(Web interface edit records)

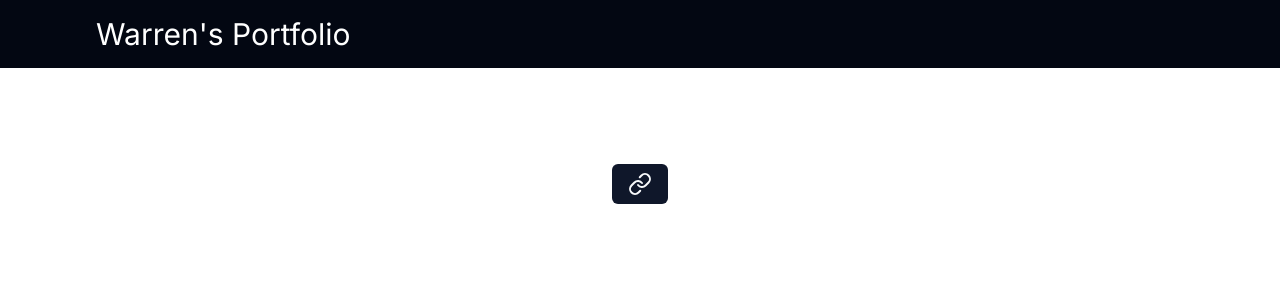
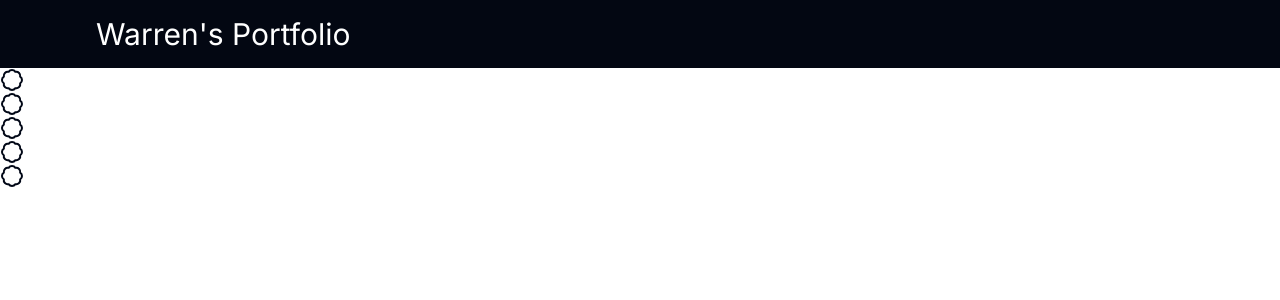
Before and after one commit to warrendewey/personal-website-next, a Next.js app: page / in a window 1280 px wide. Shown: the top 300 px of the page. Built offline with nearby package versions, Linux system fonts and the light colour scheme.

Commit message:
My badges aren't working

```diff
--- a/src/app/page.tsx
+++ b/src/app/page.tsx
@@ -1,12 +1,26 @@
 import { Button } from "@/components/ui/button";
-import { Link } from "lucide-react";
+import { Badge, Link } from "lucide-react";
 
 export default function Home() {
+  const projects: Array<string> = [
+    "Jewelry",
+    "Photography",
+    "Apps",
+    "Research",
+    "Jobs",
+  ];
   return (
-    <main className="flex min-h-screen flex-col items-center justify-between p-24">
-      <Button>
-        <Link href="/projects/projectId">Daddy's home!</Link>
-      </Button>
-    </main>
+    <div>
+      {projects.map((project, idx) => (
+        <Badge>
+          key={"${project}-${idx}"}
+          variant={"outline"}
+          className="border-orange-800 text-gray-900 text-lg mx-2 my-1
+          hover:cursor-pointer bg-orange-50 hover:scale-110 ease-in
+          duration-200"
+          {project}
+        </Badge>
+      ))}
+    </div>
   );
 }
```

• [What to produce]:
Please repeat the data above exactly as it appears, pictures excluded.

• [Response]:
Before and after one commit to warrendewey/personal-website-next, a Next.js app: page / in a window 1280 px wide. Shown: the top 300 px of the page. Built offline with nearby package versions, Linux system fonts and the light colour scheme.

Commit message:
My badges aren't working

```diff
--- a/src/app/page.tsx
+++ b/src/app/page.tsx
@@ -1,12 +1,26 @@
 import { Button } from "@/components/ui/button";
-import { Link } from "lucide-react";
+import { Badge, Link } from "lucide-react";
 
 export default function Home() {
+  const projects: Array<string> = [
+    "Jewelry",
+    "Photography",
+    "Apps",
+    "Research",
+    "Jobs",
+  ];
   return (
-    <main className="flex min-h-screen flex-col items-center justify-between p-24">
-      <Button>
-        <Link href="/projects/projectId">Daddy's home!</Link>
-      </Button>
-    </main>
+    <div>
+      {projects.map((project, idx) => (
+        <Badge>
+          key={"${project}-${idx}"}
+          variant={"outline"}
+          className="border-orange-800 text-gray-900 text-lg mx-2 my-1
+          hover:cursor-pointer bg-orange-50 hover:scale-110 ease-in
+          duration-200"
+          {project}
+        </Badge>
+      ))}
+    </div>
   );
 }
```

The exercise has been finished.